Any Texas company planning visits to Washington D.C. should consider adding this issue to their agenda for discussion with staff. FCC Chairman Ajit Pai and Commissioner Michael O’Rielly have vocally opposed the E-rate Modernization efforts enacted in 2014. Commissioner O’Rielly, in particular, has continually criticized Universal Service Administrative Company’s processes for evaluating special construction funding requests as well as the use of E-rate funds to overbuild networks funded by high-cost support.
We will continue to monitor this important issue.
FCC provides more insight into broadband testing
The FCC published a
in the Federal Register on June 7 on broadband speed and latency testing and reporting requirements. The FCC in May delayed the requirement for carriers to implement broadband testing during the third quarter of 2019 until the first quarter of 2020 while the FCC works on some of the outstanding technical aspects of how testing will be implemented.
One of those technical issues to be addressed was how locations would be randomly selected by Universal Service Administrative Company for carriers to test for speed and latency compliance.

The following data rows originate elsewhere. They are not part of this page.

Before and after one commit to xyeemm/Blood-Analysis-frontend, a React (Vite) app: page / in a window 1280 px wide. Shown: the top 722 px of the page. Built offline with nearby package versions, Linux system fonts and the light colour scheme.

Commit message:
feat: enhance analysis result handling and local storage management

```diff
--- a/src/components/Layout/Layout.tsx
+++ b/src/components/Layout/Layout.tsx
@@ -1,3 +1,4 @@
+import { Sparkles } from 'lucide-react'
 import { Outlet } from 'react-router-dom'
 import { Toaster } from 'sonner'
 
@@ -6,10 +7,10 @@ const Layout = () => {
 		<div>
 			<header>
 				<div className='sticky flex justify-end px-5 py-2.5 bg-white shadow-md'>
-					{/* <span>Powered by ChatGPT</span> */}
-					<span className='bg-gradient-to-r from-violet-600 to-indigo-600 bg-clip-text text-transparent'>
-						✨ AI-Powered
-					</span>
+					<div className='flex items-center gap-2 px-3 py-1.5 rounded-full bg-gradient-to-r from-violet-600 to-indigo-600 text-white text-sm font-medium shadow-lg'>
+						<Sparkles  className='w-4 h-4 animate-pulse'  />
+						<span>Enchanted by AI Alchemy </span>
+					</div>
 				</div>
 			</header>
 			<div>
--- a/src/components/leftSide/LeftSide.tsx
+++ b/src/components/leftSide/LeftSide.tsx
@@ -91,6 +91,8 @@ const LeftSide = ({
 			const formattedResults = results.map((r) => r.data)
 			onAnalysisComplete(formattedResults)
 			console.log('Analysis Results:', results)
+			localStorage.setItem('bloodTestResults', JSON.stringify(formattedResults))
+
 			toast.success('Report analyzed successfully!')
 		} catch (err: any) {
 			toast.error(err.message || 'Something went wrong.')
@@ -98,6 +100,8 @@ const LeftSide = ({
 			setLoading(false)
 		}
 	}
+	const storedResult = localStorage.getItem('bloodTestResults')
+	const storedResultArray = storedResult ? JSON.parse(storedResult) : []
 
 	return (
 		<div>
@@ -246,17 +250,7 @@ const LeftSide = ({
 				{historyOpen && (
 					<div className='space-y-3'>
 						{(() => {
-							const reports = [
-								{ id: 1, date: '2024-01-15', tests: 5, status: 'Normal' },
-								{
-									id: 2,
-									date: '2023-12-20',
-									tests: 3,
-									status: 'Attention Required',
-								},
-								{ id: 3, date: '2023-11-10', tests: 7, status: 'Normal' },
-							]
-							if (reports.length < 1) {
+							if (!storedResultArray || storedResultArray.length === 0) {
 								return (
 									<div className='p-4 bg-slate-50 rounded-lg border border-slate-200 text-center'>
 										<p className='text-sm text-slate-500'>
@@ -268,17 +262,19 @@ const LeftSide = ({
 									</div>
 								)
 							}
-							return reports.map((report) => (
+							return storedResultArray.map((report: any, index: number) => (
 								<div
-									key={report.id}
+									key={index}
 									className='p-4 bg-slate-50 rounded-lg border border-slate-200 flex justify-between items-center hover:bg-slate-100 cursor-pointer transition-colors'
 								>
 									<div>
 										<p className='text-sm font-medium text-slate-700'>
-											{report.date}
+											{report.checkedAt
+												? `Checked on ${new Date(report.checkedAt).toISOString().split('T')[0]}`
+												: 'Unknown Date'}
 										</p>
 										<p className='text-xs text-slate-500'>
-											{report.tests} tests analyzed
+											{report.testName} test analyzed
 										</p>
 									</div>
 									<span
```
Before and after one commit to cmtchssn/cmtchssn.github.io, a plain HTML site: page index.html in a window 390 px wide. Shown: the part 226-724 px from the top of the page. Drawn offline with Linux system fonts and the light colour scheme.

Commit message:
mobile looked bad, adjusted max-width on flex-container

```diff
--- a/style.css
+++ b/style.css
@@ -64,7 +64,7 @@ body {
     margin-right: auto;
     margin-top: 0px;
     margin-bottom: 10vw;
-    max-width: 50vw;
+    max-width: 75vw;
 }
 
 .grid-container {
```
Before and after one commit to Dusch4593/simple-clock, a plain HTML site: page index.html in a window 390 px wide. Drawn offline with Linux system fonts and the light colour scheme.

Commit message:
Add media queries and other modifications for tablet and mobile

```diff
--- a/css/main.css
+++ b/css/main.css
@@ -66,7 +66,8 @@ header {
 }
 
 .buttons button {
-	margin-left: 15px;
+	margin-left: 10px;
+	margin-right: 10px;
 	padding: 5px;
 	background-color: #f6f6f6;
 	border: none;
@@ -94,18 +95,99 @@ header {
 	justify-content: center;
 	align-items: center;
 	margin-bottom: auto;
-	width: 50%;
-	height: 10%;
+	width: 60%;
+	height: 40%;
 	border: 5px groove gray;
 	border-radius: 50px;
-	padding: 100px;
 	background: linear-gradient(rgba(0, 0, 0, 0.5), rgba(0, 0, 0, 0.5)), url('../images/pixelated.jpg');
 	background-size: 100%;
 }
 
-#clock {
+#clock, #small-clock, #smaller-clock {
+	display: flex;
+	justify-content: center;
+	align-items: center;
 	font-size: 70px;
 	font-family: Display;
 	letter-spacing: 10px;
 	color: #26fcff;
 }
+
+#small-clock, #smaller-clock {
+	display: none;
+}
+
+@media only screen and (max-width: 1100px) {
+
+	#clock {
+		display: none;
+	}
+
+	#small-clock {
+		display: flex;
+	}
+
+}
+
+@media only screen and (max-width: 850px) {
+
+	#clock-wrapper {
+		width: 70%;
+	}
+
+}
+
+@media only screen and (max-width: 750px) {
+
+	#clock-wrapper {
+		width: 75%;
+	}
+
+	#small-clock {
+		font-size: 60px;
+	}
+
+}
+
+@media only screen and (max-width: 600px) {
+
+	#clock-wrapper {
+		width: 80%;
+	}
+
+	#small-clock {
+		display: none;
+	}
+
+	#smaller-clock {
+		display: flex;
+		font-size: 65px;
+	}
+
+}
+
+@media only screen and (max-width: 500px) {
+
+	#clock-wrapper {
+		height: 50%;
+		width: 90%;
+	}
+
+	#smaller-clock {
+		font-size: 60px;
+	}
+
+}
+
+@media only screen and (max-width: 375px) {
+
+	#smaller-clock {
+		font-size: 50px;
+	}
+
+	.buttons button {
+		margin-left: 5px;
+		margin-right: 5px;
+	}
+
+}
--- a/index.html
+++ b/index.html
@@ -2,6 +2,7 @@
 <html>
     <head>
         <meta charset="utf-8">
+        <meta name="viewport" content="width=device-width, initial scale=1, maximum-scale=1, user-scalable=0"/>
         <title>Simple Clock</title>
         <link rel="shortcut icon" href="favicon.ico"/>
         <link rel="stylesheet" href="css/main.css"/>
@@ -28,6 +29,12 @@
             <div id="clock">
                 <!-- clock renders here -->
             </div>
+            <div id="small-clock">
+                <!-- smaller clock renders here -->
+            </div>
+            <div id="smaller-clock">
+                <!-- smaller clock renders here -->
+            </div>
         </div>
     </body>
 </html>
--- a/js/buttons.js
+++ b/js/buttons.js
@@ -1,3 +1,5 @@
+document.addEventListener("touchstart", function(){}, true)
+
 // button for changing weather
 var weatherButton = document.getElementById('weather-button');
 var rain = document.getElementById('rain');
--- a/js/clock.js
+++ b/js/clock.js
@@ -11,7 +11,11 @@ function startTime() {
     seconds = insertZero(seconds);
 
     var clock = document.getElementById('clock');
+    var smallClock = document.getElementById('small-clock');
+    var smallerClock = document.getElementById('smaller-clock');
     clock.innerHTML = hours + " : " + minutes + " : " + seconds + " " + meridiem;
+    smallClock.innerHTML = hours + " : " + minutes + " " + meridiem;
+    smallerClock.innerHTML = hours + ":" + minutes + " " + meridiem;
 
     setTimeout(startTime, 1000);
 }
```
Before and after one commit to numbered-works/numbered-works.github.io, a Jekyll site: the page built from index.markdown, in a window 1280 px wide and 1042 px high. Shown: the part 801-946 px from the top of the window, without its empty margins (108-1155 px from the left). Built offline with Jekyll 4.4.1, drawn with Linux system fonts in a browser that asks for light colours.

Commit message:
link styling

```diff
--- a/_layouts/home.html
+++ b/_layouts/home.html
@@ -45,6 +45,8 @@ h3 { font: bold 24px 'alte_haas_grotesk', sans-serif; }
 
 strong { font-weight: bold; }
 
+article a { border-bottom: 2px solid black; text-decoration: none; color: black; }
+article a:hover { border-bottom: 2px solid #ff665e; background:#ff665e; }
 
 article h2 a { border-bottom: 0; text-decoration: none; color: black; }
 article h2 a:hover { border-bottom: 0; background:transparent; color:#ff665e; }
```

The FCC’s notice indicated carriers will be required to identify the locations where they have an active subscriber and the USAC will then select a random sample from which the carrier will be required to perform broadband testing.
We will continue to monitor developments related to broadband testing and will alert our members of any significant new developments.